### Problem
Please return every line from the entries that has the string "Spring" in it.
= = = = = = =
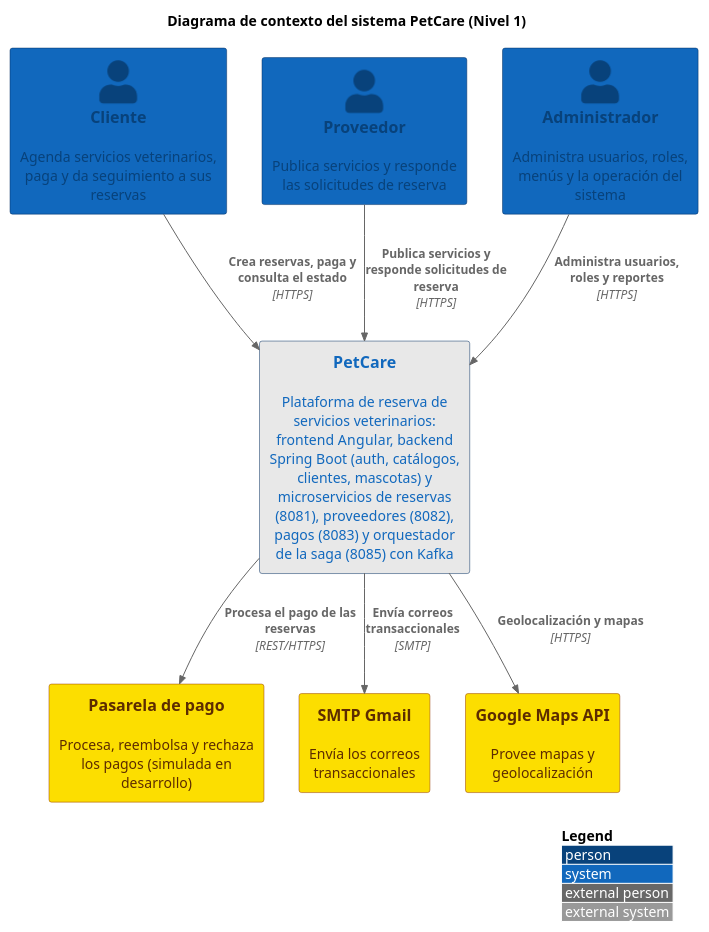
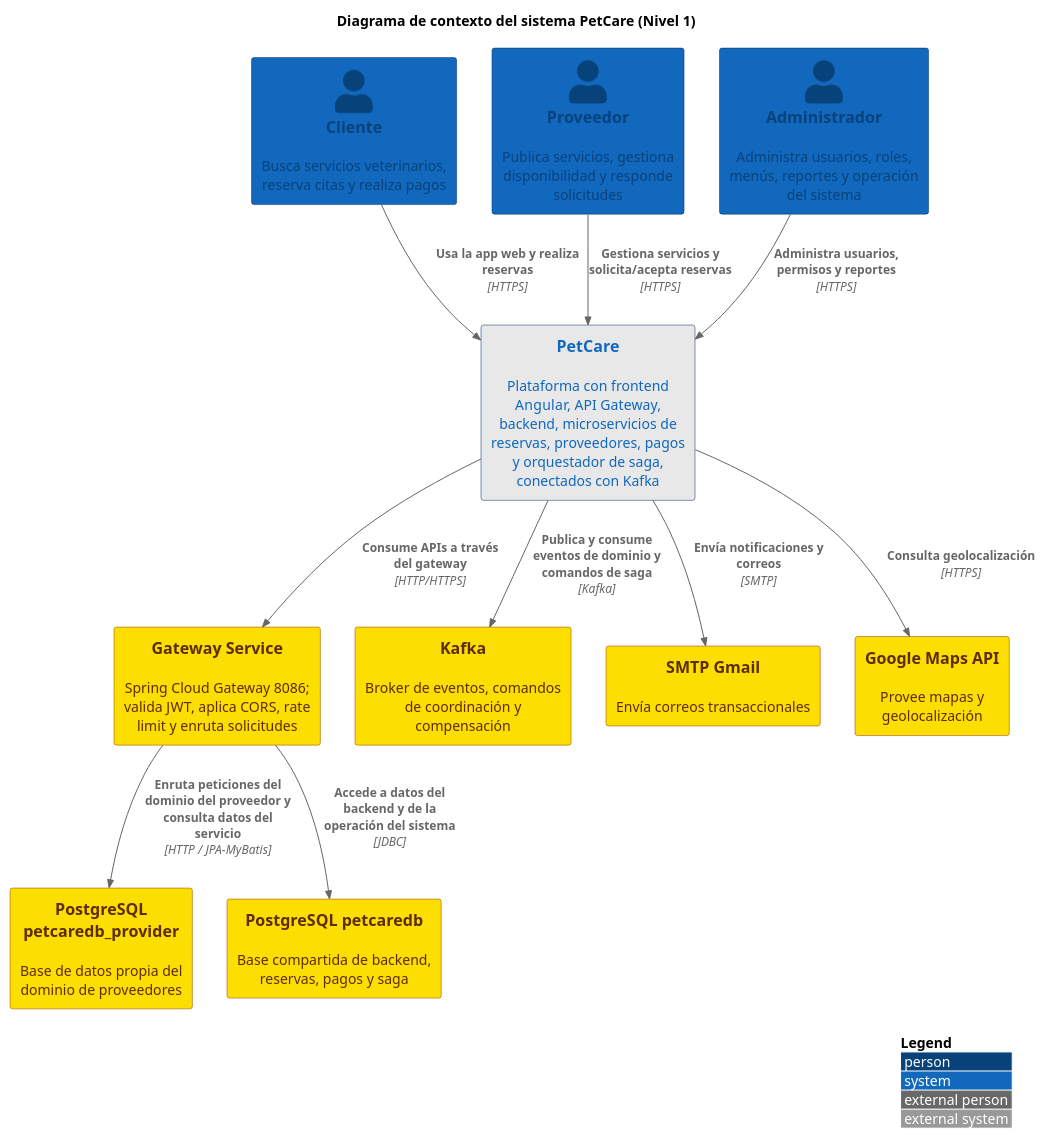
Before and after one commit to rolyjuarez/PetCare: the diagram in diagramas/1-contexto.puml, drawn with PlantUML. The commit also changed 10 other files, not shown here.

Commit message:
Diagramas Api gateway

```diff
--- a/diagramas/1-contexto.puml
+++ b/diagramas/1-contexto.puml
@@ -1,50 +1,42 @@
 @startuml
 !includeurl https://raw.githubusercontent.com/plantuml-stdlib/C4-PlantUML/master/C4_Context.puml
 
 ' ============================================================================
 ' PETCare - Diagrama de contexto (C4 Nivel 1)
+' Ajustado para reflejar la base de datos propia de provider-service
 ' ============================================================================
 
 title Diagrama de contexto del sistema PetCare (Nivel 1)
 
-' ---------------------------------------------------------------------------
-' Estilos
-' ---------------------------------------------------------------------------
 UpdateElementStyle(person, $fontColor="#08427B", $borderColor="#052F61", $bgColor="#1168BD")
 UpdateElementStyle(system, $fontColor="#1168BD", $borderColor="#052F61", $bgColor="#E8E8E8")
 UpdateElementStyle(external_system, $fontColor="#5D2C00", $borderColor="#963B00", $bgColor="#FCDE00")
 
-' ---------------------------------------------------------------------------
-' Personas
-' ---------------------------------------------------------------------------
-Person(cliente, "Cliente", "Agenda servicios veterinarios, paga y da seguimiento a sus reservas")
-Person(proveedor, "Proveedor", "Publica servicios y responde las solicitudes de reserva")
-Person(admin, "Administrador", "Administra usuarios, roles, menús y la operación del sistema")
+Person(cliente, "Cliente", "Busca servicios veterinarios, reserva citas y realiza pagos")
+Person(proveedor, "Proveedor", "Publica servicios, gestiona disponibilidad y responde solicitudes")
+Person(admin, "Administrador", "Administra usuarios, roles, menús, reportes y operación del sistema")
 
-' ---------------------------------------------------------------------------
-' Sistema
-' ---------------------------------------------------------------------------
-System(petcare, "PetCare", "Plataforma de reserva de servicios veterinarios: frontend Angular, backend Spring Boot (auth, catálogos, clientes, mascotas) y microservicios de reservas (8081), proveedores (8082), pagos (8083) y orquestador de la saga (8085) con Kafka")
+System(petcare, "PetCare", "Plataforma con frontend Angular, API Gateway, backend, microservicios de reservas, proveedores, pagos y orquestador de saga, conectados con Kafka")
+System_Ext(gateway, "Gateway Service", "Spring Cloud Gateway 8086; valida JWT, aplica CORS, rate limit y enruta solicitudes")
+System_Ext(providerDb, "PostgreSQL petcaredb_provider", "Base de datos propia del dominio de proveedores")
+System_Ext(coreDb, "PostgreSQL petcaredb", "Base compartida de backend, reservas, pagos y saga")
+System_Ext(kafka, "Kafka", "Broker de eventos, comandos de coordinación y compensación")
 
-' ---------------------------------------------------------------------------
-' Sistemas externos
-' ---------------------------------------------------------------------------
-System_Ext(pasarela, "Pasarela de pago", "Procesa, reembolsa y rechaza los pagos (simulada en desarrollo)")
-System_Ext(smtp, "SMTP Gmail", "Envía los correos transaccionales")
+System_Ext(smtp, "SMTP Gmail", "Envía correos transaccionales")
 System_Ext(maps, "Google Maps API", "Provee mapas y geolocalización")
 
+Rel(cliente, petcare, "Usa la app web y realiza reservas", "HTTPS")
+Rel(proveedor, petcare, "Gestiona servicios y solicita/acepta reservas", "HTTPS")
+Rel(admin, petcare, "Administra usuarios, permisos y reportes", "HTTPS")
 
-' ---------------------------------------------------------------------------
-' Relaciones
-' ---------------------------------------------------------------------------
-Rel(cliente, petcare, "Crea reservas, paga y consulta el estado", "HTTPS")
-Rel(proveedor, petcare, "Publica servicios y responde solicitudes de reserva", "HTTPS")
-Rel(admin, petcare, "Administra usuarios, roles y reportes", "HTTPS")
+Rel(petcare, gateway, "Consume APIs a través del gateway", "HTTP/HTTPS")
+Rel(gateway, coreDb, "Accede a datos del backend y de la operación del sistema", "JDBC")
+Rel(gateway, providerDb, "Enruta peticiones del dominio del proveedor y consulta datos del servicio", "HTTP / JPA-MyBatis")
+Rel(petcare, kafka, "Publica y consume eventos de dominio y comandos de saga", "Kafka")
 
-Rel(petcare, pasarela, "Procesa el pago de las reservas", "REST/HTTPS")
-Rel(petcare, smtp, "Envía correos transaccionales", "SMTP")
-Rel(petcare, maps, "Geolocalización y mapas", "HTTPS")
+Rel(petcare, smtp, "Envía notificaciones y correos", "SMTP")
+Rel(petcare, maps, "Consulta geolocalización", "HTTPS")
 
 LAYOUT_WITH_LEGEND()
 
 @enduml
```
= = = = = = =
### Exercise output
-System(petcare, "PetCare", "Plataforma de reserva de servicios veterinarios: frontend Angular, backend Spring Boot (auth, catálogos, clientes, mascotas) y microservicios de reservas (8081), proveedores (8082), pagos (8083) y orquestador de la saga (8085) con Kafka")
+System_Ext(gateway, "Gateway Service", "Spring Cloud Gateway 8086; valida JWT, aplica CORS, rate limit y enruta solicitudes")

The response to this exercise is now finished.